ENTERTAINMENT VS DHARMA
Natya Dance Theatre's The Flowering Tree
I saw many classical dance performances during my 12 months in India.
But rarely did I understand what was happening onstage: the myriad complicated mudras, facial expressions and other gestures used to convey the story meant very little to my untrained western mind. (I remember my traveling companion Bob-the-dancer being flummoxed by what he called "the shit-eating grins on their faces.").
Last night I accompanied my editor and some other long-time local yoga teachers to the one-night-only performance of Natya Dance Theatre's The Flowering Tree.
Natya Dance specializes in classical Bharatnarayan dance from South India. It is sometimes considered to be a form of yoga (as in union, not asana).
The performance was framed by a narrator (Natya Dance Theatre founder Hema Rajagopalan's daughter, Krithika). So it was easy to understand the storyline - based on a Kannada folk tale. (UC Hinduism scholar Wendy Doniger served as a consultant and wrote the program notes).

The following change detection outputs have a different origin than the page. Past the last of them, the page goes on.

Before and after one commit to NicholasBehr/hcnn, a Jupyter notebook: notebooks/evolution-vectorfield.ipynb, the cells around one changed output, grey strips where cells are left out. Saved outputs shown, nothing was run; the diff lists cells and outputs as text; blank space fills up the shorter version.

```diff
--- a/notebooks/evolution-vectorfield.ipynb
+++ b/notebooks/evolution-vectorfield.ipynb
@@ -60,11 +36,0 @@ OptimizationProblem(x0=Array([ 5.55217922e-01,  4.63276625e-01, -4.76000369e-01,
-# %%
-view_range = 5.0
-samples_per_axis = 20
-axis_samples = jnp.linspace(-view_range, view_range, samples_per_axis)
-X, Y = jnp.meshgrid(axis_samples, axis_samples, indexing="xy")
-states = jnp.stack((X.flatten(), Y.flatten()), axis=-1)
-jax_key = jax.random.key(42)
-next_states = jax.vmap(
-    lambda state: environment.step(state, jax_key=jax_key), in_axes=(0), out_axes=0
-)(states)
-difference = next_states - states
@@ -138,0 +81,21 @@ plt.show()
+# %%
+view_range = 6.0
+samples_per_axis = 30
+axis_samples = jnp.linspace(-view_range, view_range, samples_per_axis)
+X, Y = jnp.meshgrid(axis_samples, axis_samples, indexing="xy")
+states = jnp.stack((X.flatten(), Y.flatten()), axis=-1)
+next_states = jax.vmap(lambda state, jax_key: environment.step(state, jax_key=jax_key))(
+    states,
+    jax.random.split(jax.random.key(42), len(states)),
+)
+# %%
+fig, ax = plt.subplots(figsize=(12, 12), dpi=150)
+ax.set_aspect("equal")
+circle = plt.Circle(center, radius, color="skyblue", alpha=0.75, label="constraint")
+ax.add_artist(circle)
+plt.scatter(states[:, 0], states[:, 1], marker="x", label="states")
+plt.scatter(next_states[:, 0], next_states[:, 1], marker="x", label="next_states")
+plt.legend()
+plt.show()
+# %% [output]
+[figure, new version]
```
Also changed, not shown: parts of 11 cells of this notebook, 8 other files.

The piece focused on a poor woman who has two sisters and a very difficult life. A voice instructs the sisters to use a special mantra and water to transform her into a flowering tree, whose flowers they may gather and sell so that they have enough food to eat. They transformer her into a tree against her wishes, and make a killing selling the unusually beautiful and fragrant flowers at the local temple. A young prince buys the last one and becomes enthralled with the lead sister. Long story short, he marries her and forces her to become the tree on their wedding night. His sister watches through the window, and later forces her to do the same, out of greed. She fails to revive her properly, and the lead sister is left as a crippled stump with a face - a metaphor for man's treatment of Nature or Prakriti.
It. was. amazing. The story. The choreography. The music. The costumes. The set. The performers.
(There were no "grins")
And it was a one-night-only show.
My favorite gesture, though, occurred during the curtain call, when Krithika exited and returned with a bouquet of flowers. She handed them to her mother, Hema, and then rejoined the other performers.
With incredible grace, Hema walked over and handed the flowers back to her.
Click here to learn more about Natya Dance.
And here to read my 2000 Reader article about the founder and her daughter - proof that entertainment can also be Dharma.
Read my India diaries here.
Thank you to Sharon S. and Hema R. for the tickets!
NOTE: The photos (I think) are from The Flowering Tree. The video is not.